- **ENTRIES SHOWN**:
= = = = = = =

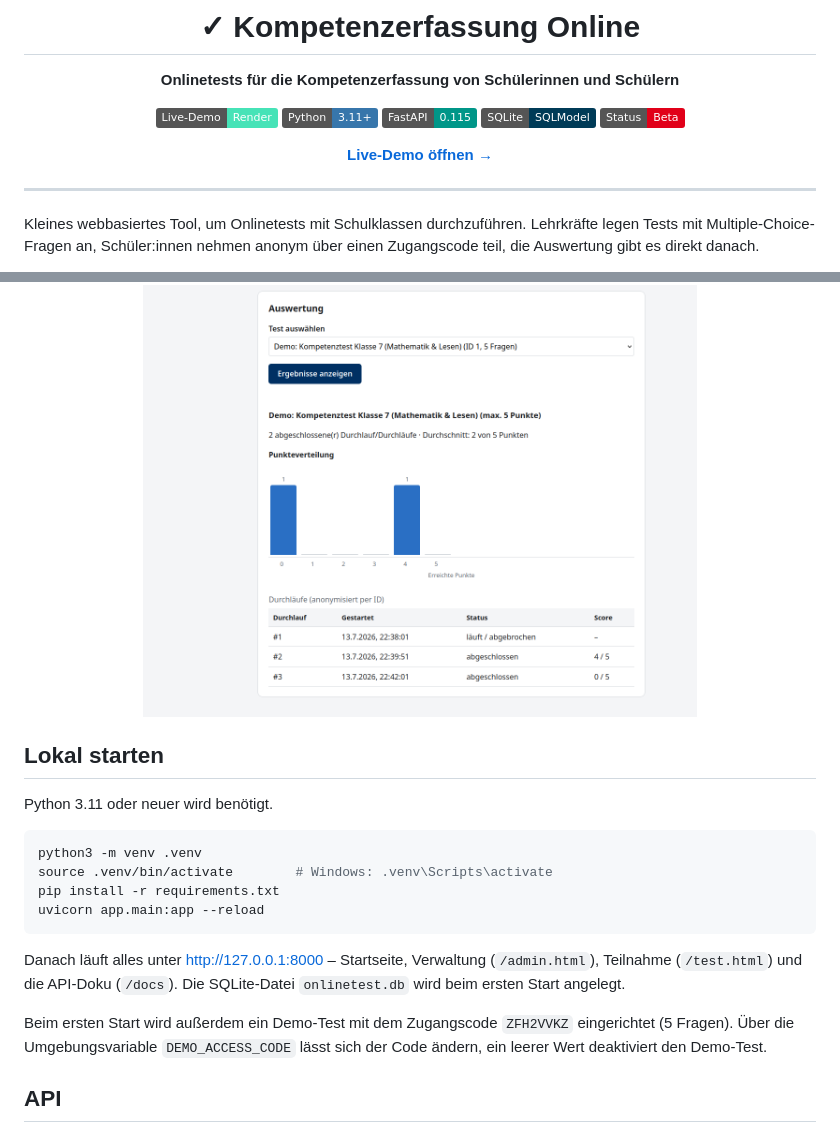
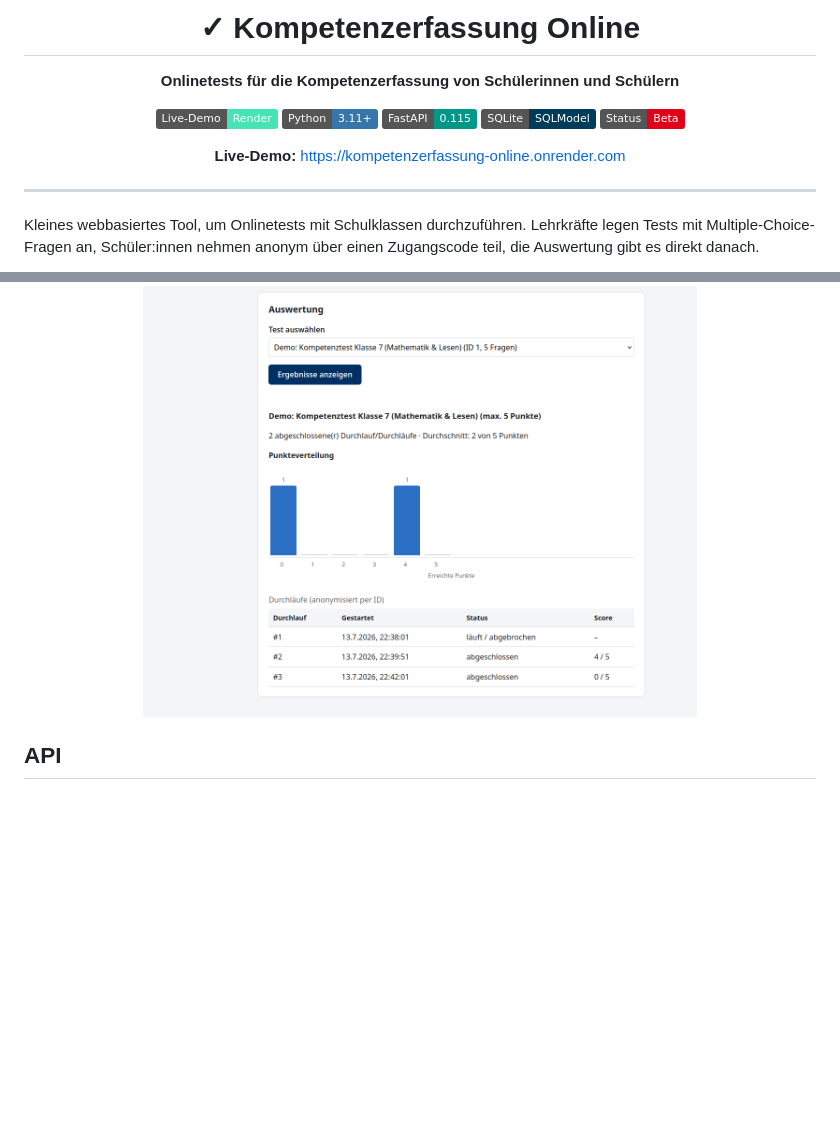
Before and after one commit to henrypra/onlinetest-poc, a Markdown page: README.md, 2 parts joined by grey strips. Drawn GitHub-style; badges without logos; blank space fills up the shorter version.

Commit message:
docs: remove local setup section and show live demo URL in README

````diff
--- a/README.md
+++ b/README.md
@@ -10,7 +10,7 @@
 ![SQLite](https://img.shields.io/badge/SQLite-SQLModel-003b57?logo=sqlite&logoColor=white)
 ![Status](https://img.shields.io/badge/Status-Beta-e10019)
 
-[**Live-Demo öffnen →**](https://kompetenzerfassung-online.onrender.com)
+**Live-Demo:** [https://kompetenzerfassung-online.onrender.com](https://kompetenzerfassung-online.onrender.com)
 
 </div>
 
@@ -37,25 +37,6 @@ Technik: Python/FastAPI, SQLModel, SQLite, statisches Frontend ohne Build-Step.
 <img src="docs/screenshots/auswertung.png" alt="Auswertung" width="70%">
 
 </div>
-
-## Lokal starten
-
-Python 3.11 oder neuer wird benötigt.
-
-```bash
-python3 -m venv .venv
-source .venv/bin/activate        # Windows: .venv\Scripts\activate
-pip install -r requirements.txt
-uvicorn app.main:app --reload
-```
-
-Danach läuft alles unter http://127.0.0.1:8000 – Startseite, Verwaltung
-(`/admin.html`), Teilnahme (`/test.html`) und die API-Doku (`/docs`).
-Die SQLite-Datei `onlinetest.db` wird beim ersten Start angelegt.
-
-Beim ersten Start wird außerdem ein Demo-Test mit dem Zugangscode `ZFH2VVKZ`
-eingerichtet (5 Fragen). Über die Umgebungsvariable `DEMO_ACCESS_CODE` lässt
-sich der Code ändern, ein leerer Wert deaktiviert den Demo-Test.
 
 ## API
 
````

= = = = = = =

- **WHAT YOU HAVE TO DO**:
Every line of the material above that has the string "wird" needs pulling out.

- **ANSWER SPACE**:
-Python 3.11 oder neuer wird benötigt.
-Die SQLite-Datei `onlinetest.db` wird beim ersten Start angelegt.
-Beim ersten Start wird außerdem ein Demo-Test mit dem Zugangscode `ZFH2VVKZ`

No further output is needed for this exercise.